Angioedema

Angioedema is erroneously, frequently regarded as a “deep” hive, however it is a non-erythematous (not red), non-pruritic (not itchy) swelling of any “soft” tissue of the body i.e. eyelids, lips, tongue, genitals, joints, etc.).  It cannot be reproduced by injecting histamine under the skin, and does not respond to the administration of antihistamines. (They usually resolve spontaneously – with or without any treatment, within 96 hours.) The few biopsies studied do not show the same microscopic changes that are seen with hives (urticaria).

The confusion arises from the observation that angioedema does occur at times with hives (welts, urticaria), especially when the hives are caused by aspirin, ibuprofen [and other NSAIDs], and IgE-allergens.  More often AE occurs without hives, especially when triggered by the blood pressure medications known as ACE-inhibitors, or as part of a rare hereditary disease (Hereditary AngioEdema (HAE).   When no trigger is identifiable, the angioedema is considered idiopathic.

Vincent S. Beltrani, MD, FAAAAI

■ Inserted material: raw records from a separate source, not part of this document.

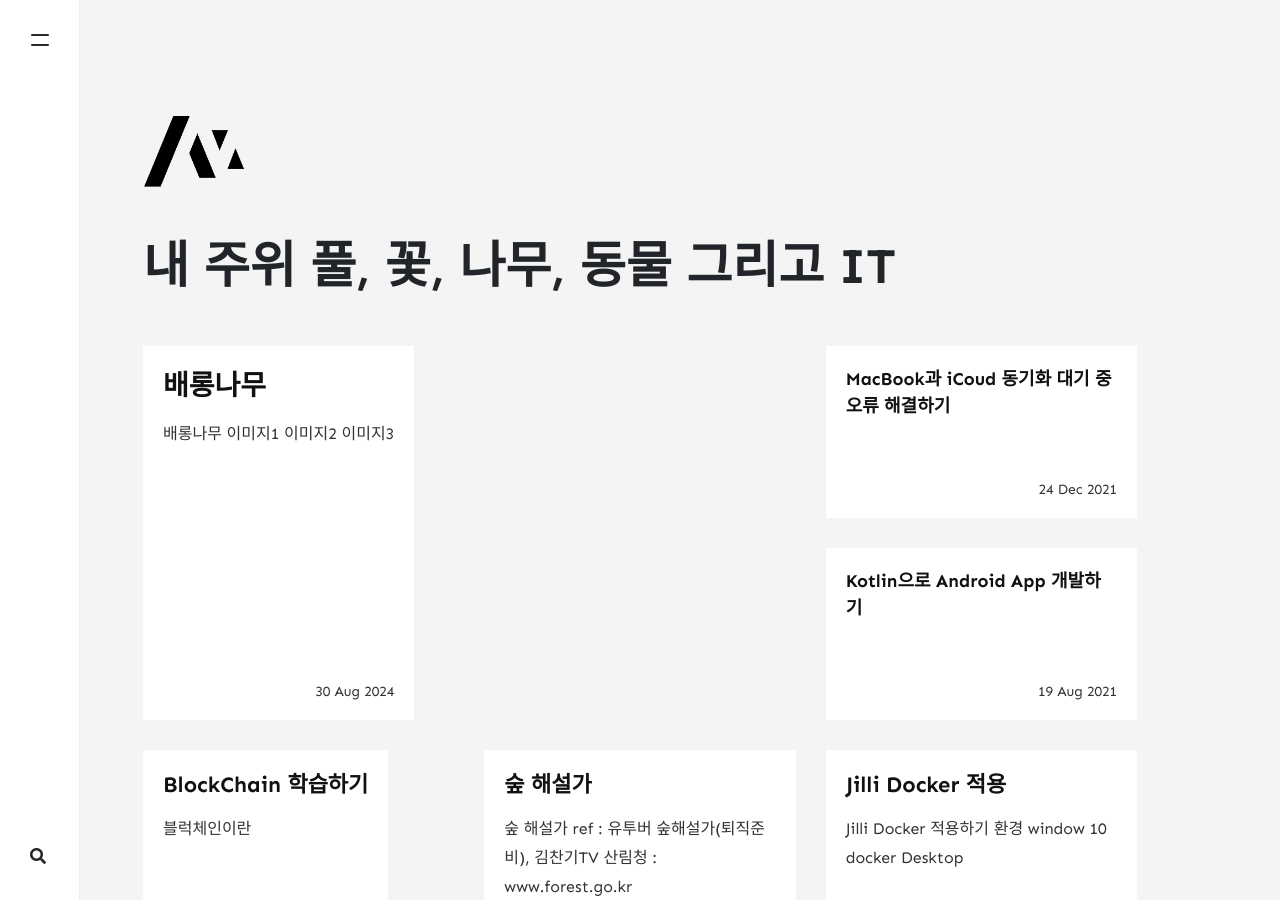
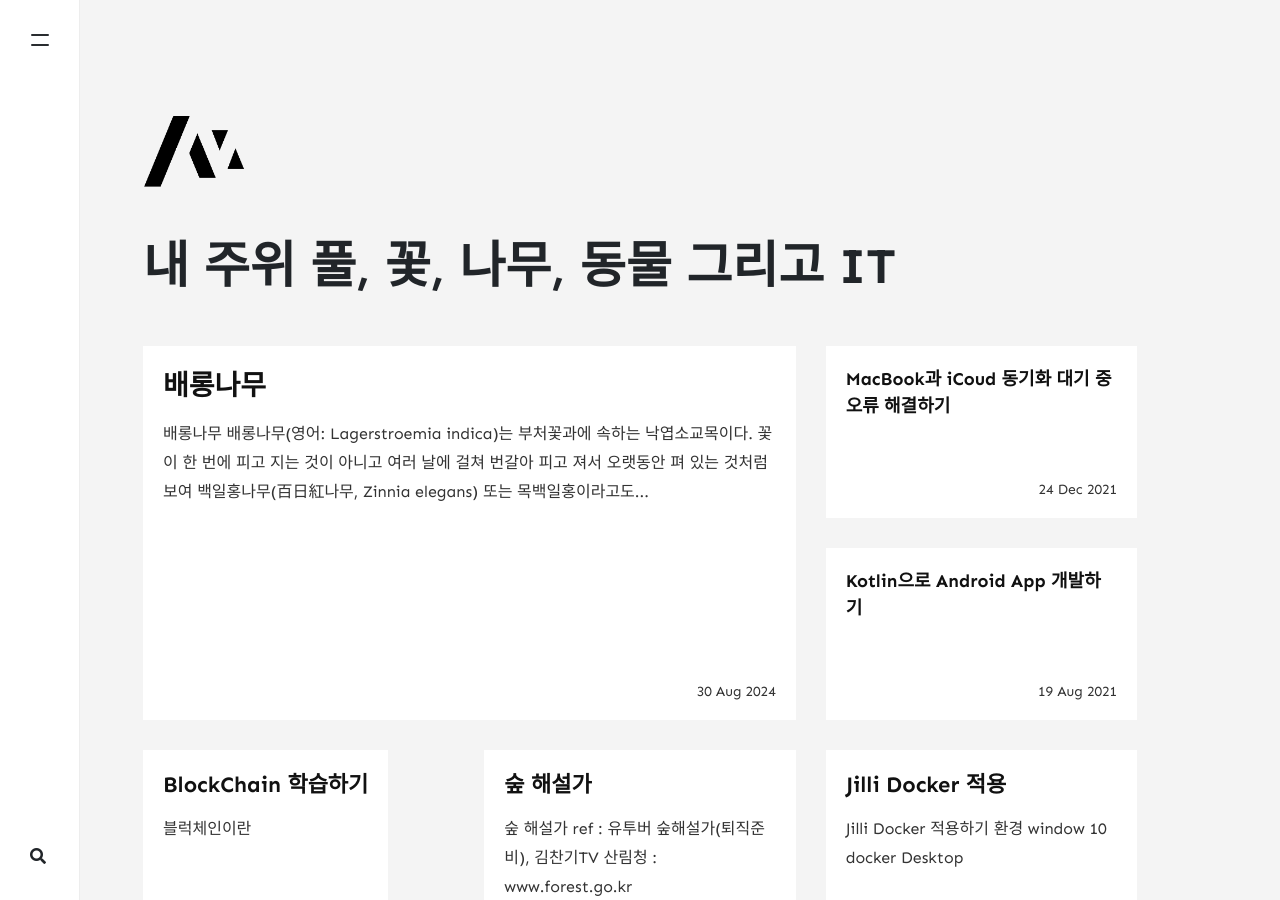
Before and after one commit to TovenBae/tovenbae.github.io, a Jekyll site: the page built from index.html, in a window 1280 px wide and 900 px high. Built offline with Jekyll 4.4.1, drawn with Linux system fonts in a browser that asks for light colours; nearby versions of some CDN libraries; the list of posts is cut into pages by our own code; comment, search, counter and statistics services are not loaded; part of the change alters nothing that is shown.

Commit message:
add post 배롱나무

```diff
--- a/_posts/plant/2024-08-30-배롱나무.md
+++ b/_posts/plant/2024-08-30-배롱나무.md
@@ -6,9 +6,10 @@ categories: forest
 
 
 # 배롱나무
-- [이미지1](https://dnwm9zq2dr65n.cloudfront.net/production/observation/2024/07/03/res/ios_49641_0_07031541206420_res_IMG_2938.jpg)
-- [이미지2](https://dnwm9zq2dr65n.cloudfront.net/production/observation/2024/07/03/res/ios_49641_1_07031541206420_res_IMG_2937.jpg)
-- [이미지3](https://dnwm9zq2dr65n.cloudfront.net/production/observation/2024/07/03/res/ios_49641_2_07031541206420_res_IMG_2936.jpg)
+![이미지1](https://dnwm9zq2dr65n.cloudfront.net/production/observation/2024/07/03/res/ios_49641_0_07031541206420_res_IMG_2938.jpg)
+![이미지2](https://dnwm9zq2dr65n.cloudfront.net/production/observation/2024/07/03/res/ios_49641_1_07031541206420_res_IMG_2937.jpg)
+![이미지3](https://dnwm9zq2dr65n.cloudfront.net/production/observation/2024/07/03/res/ios_49641_2_07031541206420_res_IMG_2936.jpg)
+배롱나무(영어: Lagerstroemia indica)는 부처꽃과에 속하는 낙엽소교목이다. 꽃이 한 번에 피고 지는 것이 아니고 여러 날에 걸쳐 번갈아 피고 져서 오랫동안 펴 있는 것처럼 보여 백일홍나무(百日紅나무, Zinnia elegans) 또는 목백일홍이라고도 부른다. 백일홍의 소리가 변해서 배롱으로 되었다고 추정한다. 백일홍이라는 국화과의 한해살이풀도 있으니 주의해야 한다. 원산지는 중국 남부이고, 대한민국, 일본, 오스트레일리아등지에 약 30여 종이 분포하고 있다. 줄기를 간지럽히면 간지러운듯 가지가 흔들어진다. 그래서 간지럼 나무라고도 한다. [위키백과](https://ko.wikipedia.org/wiki/배롱나무)
 
 **관찰위치**
 서울특별시 영등포구 여의대방로65길 6
@@ -16,17 +17,14 @@ categories: forest
 참조 링크 : https://www.naturing.net/o/2146037?user_seq=49641
 
 
-## 정보
-배롱나무(영어: Lagerstroemia indica)는 부처꽃과에 속하는 낙엽소교목이다. 꽃이 한 번에 피고 지는 것이 아니고 여러 날에 걸쳐 번갈아 피고 져서 오랫동안 펴 있는 것처럼 보여 백일홍나무(百日紅나무, Zinnia elegans) 또는 목백일홍이라고도 부른다. 백일홍의 소리가 변해서 배롱으로 되었다고 추정한다. 백일홍이라는 국화과의 한해살이풀도 있으니 주의해야 한다. 원산지는 중국 남부이고, 대한민국, 일본, 오스트레일리아등지에 약 30여 종이 분포하고 있다. 줄기를 간지럽히면 간지러운듯 가지가 흔들어진다. 그래서 간지럼 나무라고도 한다. [위키백과](https://ko.wikipedia.org/wiki/배롱나무)
-
-### 자생지역
+## 자생지역
 충청도, 전라도, 경상도 이남에 분포한다. 경기도에서도 일부 월동이 가능하다. [서울식물원](https://botanicpark.seoul.go.kr/front/plants/plantsIntroView.do?plt_sn=356&page=1)
 
 
-### 식용
+## 식용
 씨로 기름을 짜고 재목은 도구재, 세공물로 쓴다.
 
-### 기타
+## 기타
 봄에 새잎이 늦게 나와서 양반나무라고 부르기도 한다. 백일홍처럼 꽃이 오래 피는 나무라 하여 ‘목백일홍’
 또는 ‘백일홍나무’라고도 불렸는데, 이것이 변형되어 ‘배롱나무’가 되었다. 나무껍질은 적갈색이며 하얗고
 얇게 벗겨진다. 원숭이도 미끄러진다는 말이 있을 정도로 매끄럽고 아름답다. 꽃과 뿌리를 약용한다.
```
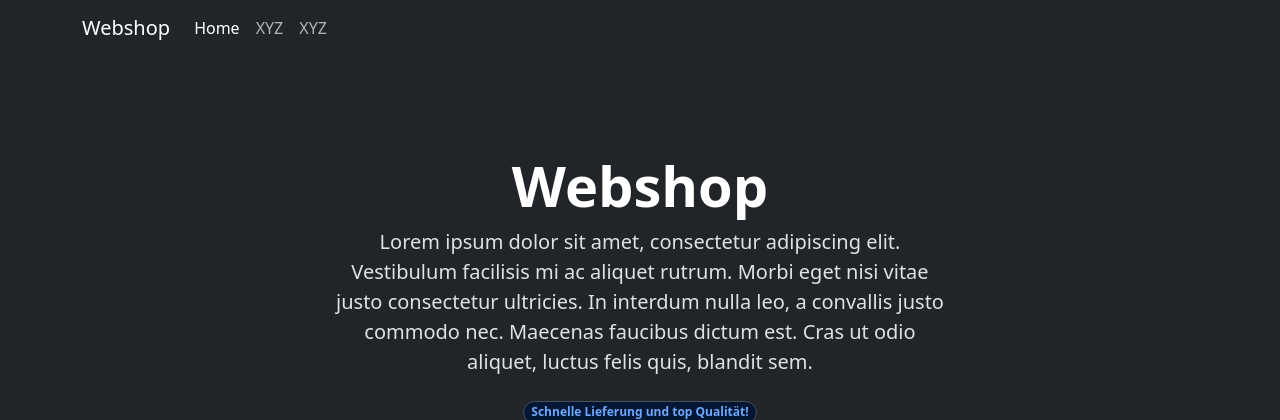
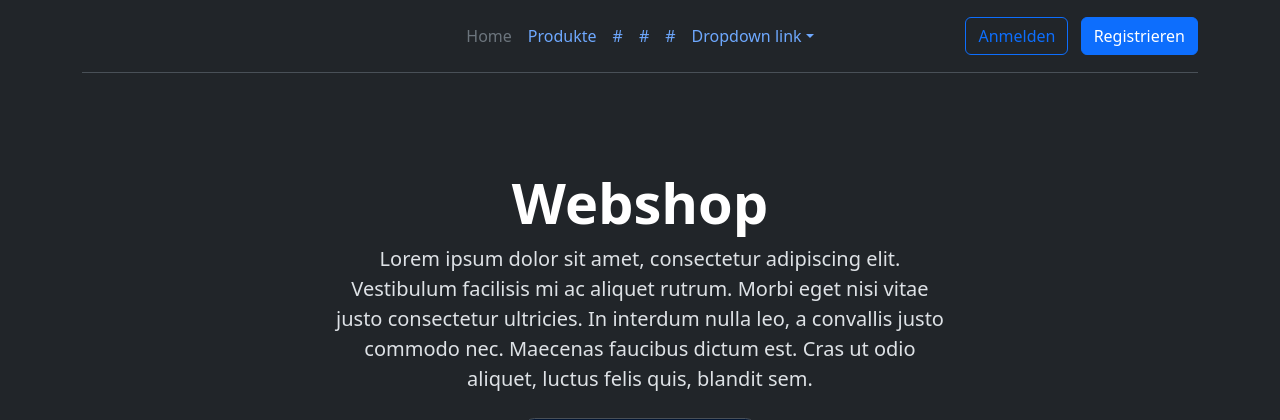
Before and after one commit to sventurbo/webshop, a PHP site: page /index.php in a window 1280 px wide. Shown: the top 420 px of the page. Run offline with PHP 8.4, Linux system fonts and the light colour scheme.

Commit message:
neuer header

```diff
--- a/header.php
+++ b/header.php
@@ -1,59 +1,35 @@
-<header>
-            <nav
-                class="navbar navbar-expand-sm navbar"
-            >
-                <div class="container">
-                    <a class="navbar-brand" href="/">Webshop</a>
-                    <button
-                        class="navbar-toggler d-lg-none"
-                        type="button"
-                        data-bs-toggle="collapse"
-                        data-bs-target="#collapsibleNavId"
-                        aria-controls="collapsibleNavId"
-                        aria-expanded="false"
-                        aria-label="Toggle navigation"
-                    >
-                        <span class="navbar-toggler-icon"></span>
-                    </button>
-                    <div class="collapse navbar-collapse" id="collapsibleNavId">
-                        <ul class="navbar-nav me-auto mt-2 mt-lg-0">
-                            <li class="nav-item">
-                                <a class="nav-link active" href="/" aria-current="page"
-                                    >Home
-                                    <span class="visually-hidden">(current)</span></a
-                                >
-                            </li>
-                            <li class="nav-item">
-                                <a class="nav-link" href="#">XYZ</a>
-                            </li>
-                            <li class="nav-item">
-                                <a class="nav-link" href="#">XYZ</a>
-                            </li>
-                            <!-- <li class="nav-item dropdown">
-                                <a
-                                    class="nav-link dropdown-toggle"
-                                    href="#"
-                                    id="dropdownId"
-                                    data-bs-toggle="dropdown"
-                                    aria-haspopup="true"
-                                    aria-expanded="false"
-                                    >Dropdown</a
-                                >
-                                <div
-                                    class="dropdown-menu"
-                                    aria-labelledby="dropdownId"
-                                >
-                                    <a class="dropdown-item" href="#"
-                                        >Action 1</a
-                                    >
-                                    <a class="dropdown-item" href="#"
-                                        >Action 2</a
-                                    >
-                                </div>
-                            </li> -->
-                        </ul>
-                    </div>
-                </div>
-            </nav>
 
-        </header>
+<nav>
+    <div class="container">
+    <header class="d-flex flex-wrap align-items-center justify-content-center justify-content-md-between py-3 mb-4 border-bottom">
+      <div class="col-md-3 mb-2 mb-md-0">
+        <a href="/" class="d-inline-flex link-body-emphasis text-decoration-none">
+          <svg class="bi" width="40" height="32" role="img" aria-label="Bootstrap"><use xlink:href="#bootstrap"></use></svg>
+        </a>
+      </div>
+
+      <ul class="nav col-12 col-md-auto mb-2 justify-content-center mb-md-0">
+        <li><a href="index.php" class="nav-link px-2 link-secondary">Home</a></li>
+        <li><a href="store.php" class="nav-link px-2">Produkte</a></li>
+        <li><a href="#" class="nav-link px-2">#</a></li>
+        <li><a href="#" class="nav-link px-2">#</a></li>
+        <li><a href="#" class="nav-link px-2">#</a></li>
+        <li><div class="dropdown">
+            <a href="#" class="nav-link px-2 dropdown-toggle" data-bs-toggle="dropdown" aria-expanded="false">
+                Dropdown link</a>
+
+            <ul class="dropdown-menu">
+                <li><a class="dropdown-item" href="#">Action</a></li>
+                <li><a class="dropdown-item" href="#">Another action</a></li>
+                <li><a class="dropdown-item" href="#">Something else here</a></li>
+            </ul>
+            </div></li>
+      </ul>
+
+      <div class="col-md-3 text-end">
+        <a href="login.php"><button type="button" class="btn btn-outline-primary me-2">Anmelden</button></a>
+        <a href="signup.php"><button type="button" class="btn btn-primary">Registrieren</button></a>
+      </div>
+    </header>
+  </div>
+</nav>
```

Associate Clinical Professor
Department of Dermatology, Columbia University
New York, New York
Associate Clinical Professor
Department of Allergy, UMDNJ
Newark, New Jersey